As the special envoy for Afghanistan, I participated in Bush and Obama administration deliberations over the scope of the American military engagement in Afghanistan in 2001-2 and again in 2013-14. Both these debates, like many others documented in this series, pitted the minimizers against the maximizers.
Secretary of Defense Donald Rumsfeld in 2002 and President Obama in 2014 were minimizers. They honestly believed that American interests would be best served by severely limiting the size and mission of American forces in Afghanistan. (Rumsfeld went on to advocate the same view in Iraq.) Based on my own experience dealing with Bosnia and Kosovo during the previous decade, I argued for more troops in 2002 and against fewer troops in 2014. I lost this argument on both occasions.
These deliberations were conducted in private but were reported in the media at the time. The series prominently displays several of my own critical observations as if these were new revelations, whereas they simply repeat my longstanding public critiques. After leaving office in 2002 and again in 2014, I published detailed accounts of those internal discussions. My experience was that those who had prevailed sincerely felt their decisions to be the best available and went on to defend them openly. Both Rumsfeld and Obama publicly argued that less was better. Those below saluted and set about implementing what they correctly felt to be lawful orders and duly considered policy.
All three administrations since 2001 have maintained that they were not engaged in nation building. But there was no secret about the range of programs the United States was supporting. In 2014 Obama announced the end of American combat operations, but he acknowledged that American forces would continue advising and supporting the Afghan army and conducting counterterrorism missions.
These semantic efforts to present the mission in more palatable terms hardly qualify as deception, since U.S. activities in Afghanistan continued to be subject to extensive media reporting and congressional scrutiny. As others have already noted, the numerous setbacks, mistakes and internal policy debates cited in these articles have been the topic of earlier reporting, not least by the special inspector general for Afghan reconstruction and the Washington Post.

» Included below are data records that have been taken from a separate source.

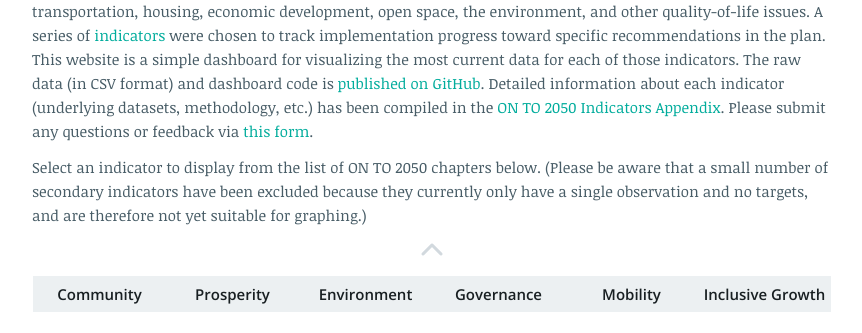
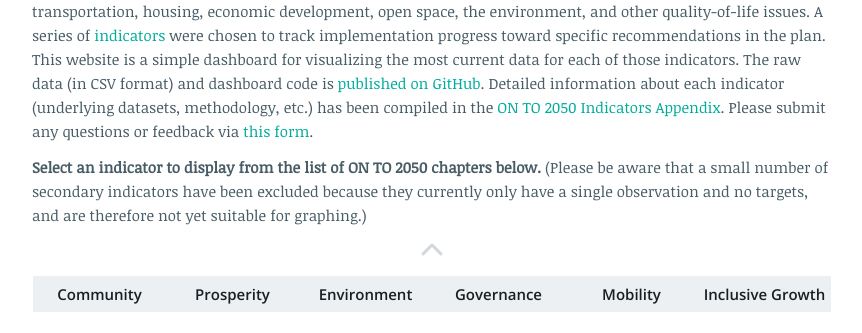
Before and after one commit to CMAP-REPOS/ONTO2050-indicators, a plain HTML site: page docs/index.html in a window 1280 px wide. Shown: the part 126-459 px from the top of the page, without its empty margins (208-1070 px from the left). Drawn offline with nearby package versions, Linux system fonts and the light colour scheme.

Commit message:
Emphasize instruction text

```diff
--- a/docs/index.html
+++ b/docs/index.html
@@ -19,7 +19,7 @@
             Please submit any questions or feedback via <a href="https://www.cmap.illinois.gov/contact" target="_blank">this form</a>.
         </p>
         <p class="intro">
-            Select an indicator to display from the list of ON TO 2050 chapters below.
+            <b>Select an indicator to display from the list of ON TO 2050 chapters below.</b>
             (Please be aware that a small number of secondary indicators have been excluded because they currently only have a single observation and no targets, and are therefore not yet suitable for graphing.)
         </p>
         <span class="fas fa-chevron-up" id="hide-intro" title="Hide intro"></span>
```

The comparison this series invites to the Pentagon Papers is thus misleading. That earlier trove of highly classified documents showed that officials were writing one thing and simultaneously saying something incompatible, whereas the Post series is largely derived from unclassified interviews conducted years after the events in question. Not surprisingly hindsight proves more insightful than foresight.
The American people have been disenchanted with this war for at least a decade. Successive administrations have moved to limit American engagement without precipitating a yet worse outcome. There is already plenty of blame to go around. Adding the charge of bad faith to that of bad judgment only muddies the water, making objective reflection and enduring lessons more difficult to achieve.
James Dobbins, a senior fellow with the RAND Corporation, was the Bush administration's special envoy for Afghanistan after 9/11 and the Obama administration's special representative for Afghanistan and Pakistan in 2013-4.
This commentary originally appeared on The Hill on December 17, 2019. Commentary gives RAND researchers a platform to convey insights based on their professional expertise and often on their peer-reviewed research and analysis.